The Chinese government would like to play down the ethnic element of the attack - not the first and certainly not the last - but they’ve played the ethnic card often. "Overseas Chinese" has long referred to anyone living outside of China with any sort of ethnic connection to China. This did and does include generations-old Chinese in the United States, Canada, Singapore, Malaysia, and even Taiwan. Why? Investment. Economic giant that China has become, much of its investment in the previous two decades came from Chinese communities in each of those countries and others. This meant that so long as Taiwan remained ones of mainland China’s principal investors, saber-rattling over who owns the island would remain just that. Needless to say, Taiwan’s investments in China remain strong.
There’s little doubt about the future of Xinjiang.

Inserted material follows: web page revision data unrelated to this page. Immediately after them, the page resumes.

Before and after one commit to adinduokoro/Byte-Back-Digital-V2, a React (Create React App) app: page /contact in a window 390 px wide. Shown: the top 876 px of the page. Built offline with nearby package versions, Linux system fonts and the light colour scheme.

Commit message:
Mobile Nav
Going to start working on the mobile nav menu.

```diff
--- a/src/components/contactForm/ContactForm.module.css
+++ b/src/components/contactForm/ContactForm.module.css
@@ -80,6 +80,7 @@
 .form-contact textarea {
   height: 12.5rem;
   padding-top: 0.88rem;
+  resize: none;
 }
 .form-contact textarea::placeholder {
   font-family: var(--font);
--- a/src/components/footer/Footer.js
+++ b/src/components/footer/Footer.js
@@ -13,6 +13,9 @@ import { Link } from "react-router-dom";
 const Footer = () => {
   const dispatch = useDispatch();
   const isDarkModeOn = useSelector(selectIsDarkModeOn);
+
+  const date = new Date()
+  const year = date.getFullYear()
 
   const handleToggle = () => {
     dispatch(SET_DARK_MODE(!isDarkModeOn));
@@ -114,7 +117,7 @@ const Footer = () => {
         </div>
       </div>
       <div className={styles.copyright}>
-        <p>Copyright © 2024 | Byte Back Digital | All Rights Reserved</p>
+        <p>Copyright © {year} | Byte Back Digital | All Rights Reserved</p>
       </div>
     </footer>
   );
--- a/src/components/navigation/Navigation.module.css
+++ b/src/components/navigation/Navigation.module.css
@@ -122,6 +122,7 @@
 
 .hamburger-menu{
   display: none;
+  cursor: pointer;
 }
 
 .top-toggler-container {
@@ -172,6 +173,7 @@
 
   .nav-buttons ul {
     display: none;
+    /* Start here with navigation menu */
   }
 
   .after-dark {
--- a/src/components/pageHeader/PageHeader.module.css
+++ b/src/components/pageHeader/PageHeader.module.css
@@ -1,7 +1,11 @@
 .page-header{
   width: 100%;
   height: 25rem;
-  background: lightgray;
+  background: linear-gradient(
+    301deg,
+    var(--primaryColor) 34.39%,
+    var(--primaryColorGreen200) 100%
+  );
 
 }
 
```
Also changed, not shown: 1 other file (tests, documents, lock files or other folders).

Uyghur separatists may go on attacking train stations and worse, but China has too much at stake in the province ever to let it go, and no other country has the means or weapons to make taking the region and its oil and gas reserves away or preventing abuse of Uyghurs worth while.
It’s important to understand this not just for what happened in Kunming. It’s important for our understanding of what is happening and what will happen in Crimea. The Russian population there goes back generations, but they aren’t native to the region. They and their ancestors were encouraged to live there because of the peninsulas strategic importance. It isn’t just the extra shorefront on the Black Sea (so close to Sochi!), but the oil and gas reserves, and the proximity of the military bases to military and economic rivals.
Vladimir Putin has long pushed his own version of "overseas Russians" - the term he likes is "compatriots" - and for mostly the same reasons as the Chinese. He wants investment, and he wants Russians at home and abroad seeing themselves as part of something greater than themselves, with him and his party as the central authority figures. To help achieve this, Putin has authorized handing out Russian passports like Halloween candy.
Knowing how Putin has chosen to view Russian identity and knowing how central control of oil and natural gas is to that identity, his and his party’s response to Ukrainians’ desire to live independent of Russian meddling should have surprised no one. Putin and his friends have never stopped seeing Crimea as property, an extension of Russia, of its “sphere of influence”, and a possession used to control neighbors.
What this means for Ukraine and Crimea is clear. Russia possesses Crimea. Whether or not Europe, dependent on Russian oil and natural gas, or the United States, depleted militarily and diplomatically, muster up the nerve to assert themselves on Ukraine’s behalf isn’t even a factor. Whether or not Russia actually annexes Crimea isn’t a factor. Russia already possesses it, and it won’t be letting go.
What this means for other former Soviet Bloc countries with sizeable populations of Russian compatriots is also clear. Both Estonia and Latvia for instance, with valuable ports on the Baltic and bordering on Russia, may have to consider how safe they feel with large numbers of Russian passport holders within those borders.
Oh, and one more interesting parallel betwen Xinjiang and Ukraine: the names, in whole or in part, in the language of their once and future masters, both mean “frontier”.
- Daniel Ward